    • Video is 4K @ 30 fps or HD @ 120 fps
  • Convenience
    • Always on hand
    • Unobtrusive rather than carrying around a large DSLR.


To demonstrate the video quality John did a walk around his back garden using the Pixel 4A and his Nikon P340 Compact Camera. Videos from both were handheld with the Pixel with its optical stabilisation far outshining the Nikon.


Although the phone was bought mainly for its excellent camera, John has been very impressed with the phone itself. He then summarised his thoughts on the Pixel 4A as a phone.

  • Firstly, it’s made by Google and is a quality phone
  • It doesn’t come pre-loaded with unnecessary extra apps.
  • It comes with the latest Android Operating System (Android 11) and is guaranteed to be updated for the next 3-4 years. Updates will appear before other brands as both the O.S. and phone are made by Google.
  • It has very smart applications designed for Android (refer video below)
  • It’s far better at answering calls than his old Samsung
  • It comes with an earphone jack and earphones!
  • It works great with Google Auto navigation
  • It synchronises with GSuite. This is John’s 2021 project now MelbPC is linked to GSuite.
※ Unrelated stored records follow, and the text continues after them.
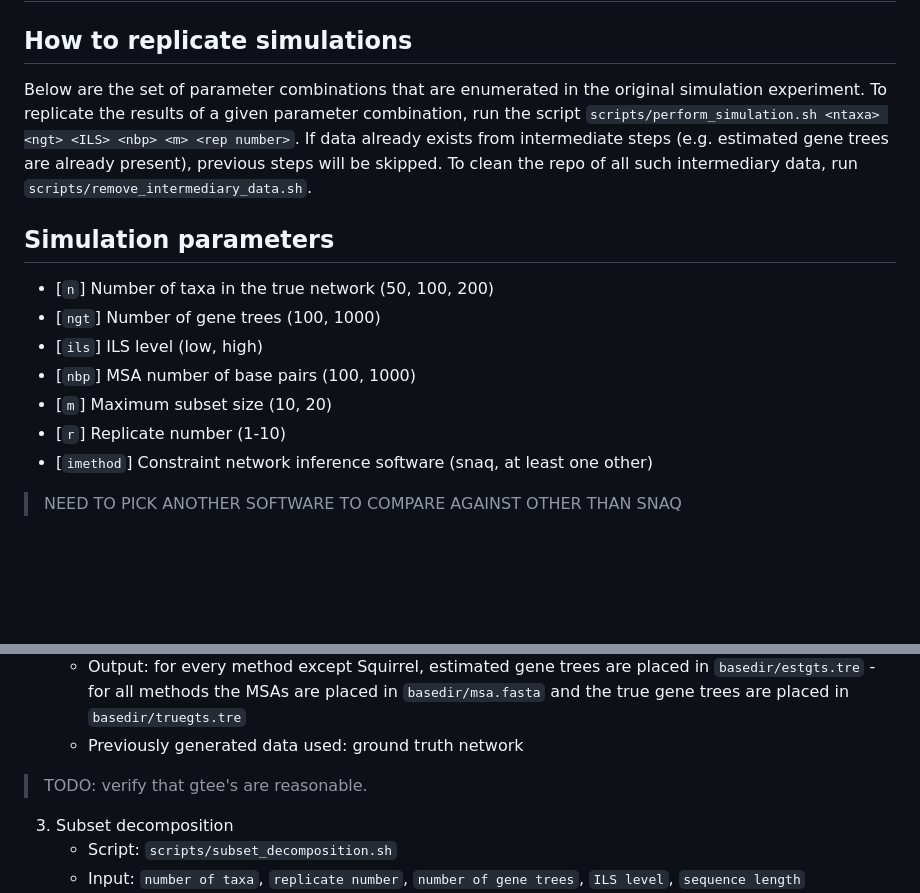
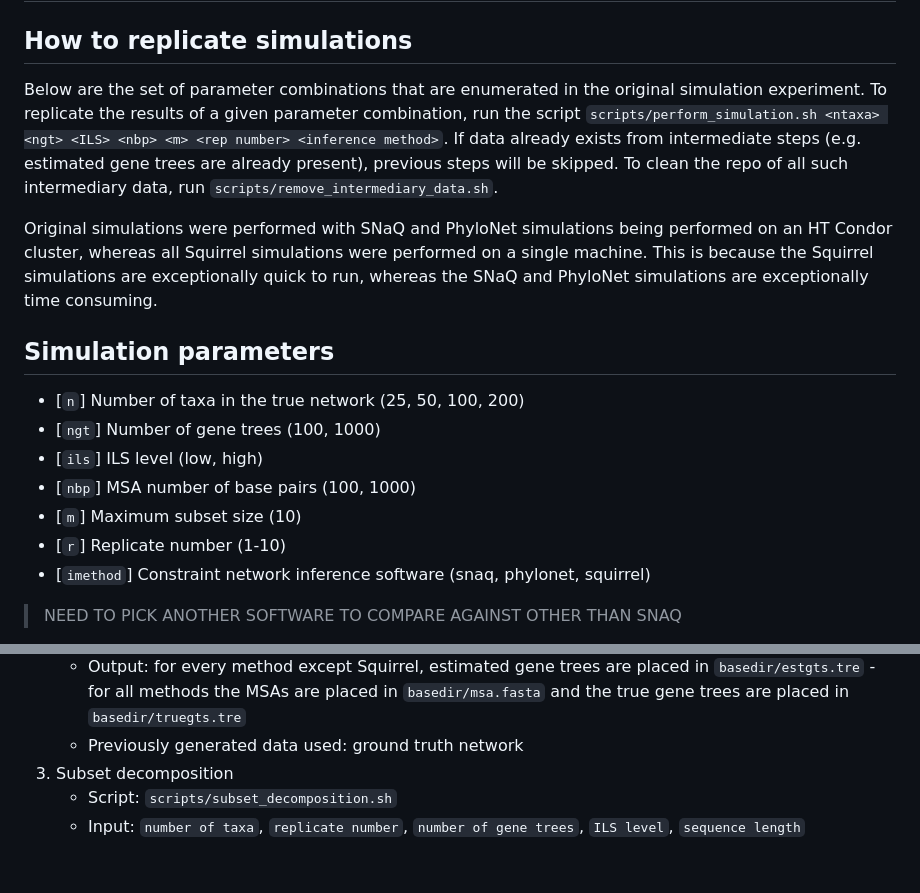
Before and after one commit to NathanKolbow/InPhyNetSimulations, a Markdown page: README.md, 2 parts joined by grey strips. Rendered like a GitHub page; blank space fills up the shorter version.

```diff
--- a/README.md
+++ b/README.md
@@ -2,17 +2,19 @@
 
 ## How to replicate simulations
 
-Below are the set of parameter combinations that are enumerated in the original simulation experiment. To replicate the results of a given parameter combination, run the script `scripts/perform_simulation.sh <ntaxa> <ngt> <ILS> <nbp> <m> <rep number>`. If data already exists from intermediate steps (e.g. estimated gene trees are already present), previous steps will be skipped. To clean the repo of all such intermediary data, run `scripts/remove_intermediary_data.sh`.
+Below are the set of parameter combinations that are enumerated in the original simulation experiment. To replicate the results of a given parameter combination, run the script `scripts/perform_simulation.sh <ntaxa> <ngt> <ILS> <nbp> <m> <rep number> <inference method>`. If data already exists from intermediate steps (e.g. estimated gene trees are already present), previous steps will be skipped. To clean the repo of all such intermediary data, run `scripts/remove_intermediary_data.sh`.
+
+Original simulations were performed with SNaQ and PhyloNet simulations being performed on an HT Condor cluster, whereas all Squirrel simulations were performed on a single machine. This is because the Squirrel simulations are exceptionally quick to run, whereas the SNaQ and PhyloNet simulations are exceptionally time consuming.
 
 ## Simulation parameters
 
-- [`n`] Number of taxa in the true network (50, 100, 200)
+- [`n`] Number of taxa in the true network (25, 50, 100, 200)
 - [`ngt`] Number of gene trees (100, 1000)
 - [`ils`] ILS level (low, high)
 - [`nbp`] MSA number of base pairs (100, 1000)
-- [`m`] Maximum subset size (10, 20)
+- [`m`] Maximum subset size (10)
 - [`r`] Replicate number (1-10)
-- [`imethod`] Constraint network inference software (snaq, at least one other)
+- [`imethod`] Constraint network inference software (snaq, phylonet, squirrel)
 > NEED TO PICK ANOTHER SOFTWARE TO COMPARE AGAINST OTHER THAN SNAQ
 
 Each unique combation of parameters is used to generate a unique seed that is used as input to each algorithm where applicable. When software requires multiple seeds (e.g. we need to generate `ngt` MSAs--using the same seed for each would not yield productive results) we use this value `+i-1`, where `i` is the `i`th iteration of the software requiring a seed (e.g. the first MSA is generated with `seed`, then with `seed+1`, then `seed+2`, and so on). The function used to generate these random seeds is `generate_seed`, located in `scripts/perform_simualtion.sh`.
@@ -35,7 +37,6 @@ e.g.: data/50/100/low/100/10/1/snaq/
     - Input: `number of taxa`, `replicate number`, `number of gene trees`, `ILS level`, `sequence length`, `inference method`
     - Output: for every method except Squirrel, estimated gene trees are placed in `basedir/estgts.tre` - for all methods the MSAs are placed in `basedir/msa.fasta` and the true gene trees are placed in `basedir/truegts.tre`
     - Previously generated data used: ground truth network
-  > TODO: verify that gtee's are reasonable.
 3. Subset decomposition
     - Script: `scripts/subset_decomposition.sh`
     - Input: `number of taxa`, `replicate number`, `number of gene trees`, `ILS level`, `sequence length`
```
To conclude the presentation John played a YouTube video showcasing many of the Pixel 4A’s new features and how they are used. For anyone considering buying a Pixel 4A this is the video to watch as it gives an excellent coverage of the many features and how to use them. The video is titled “Google Pixel 4a Tips Tricks & Hidden Features + Android 11 !!!” at https://www.youtube.com/watch?v=Hi8r2-dkC2k .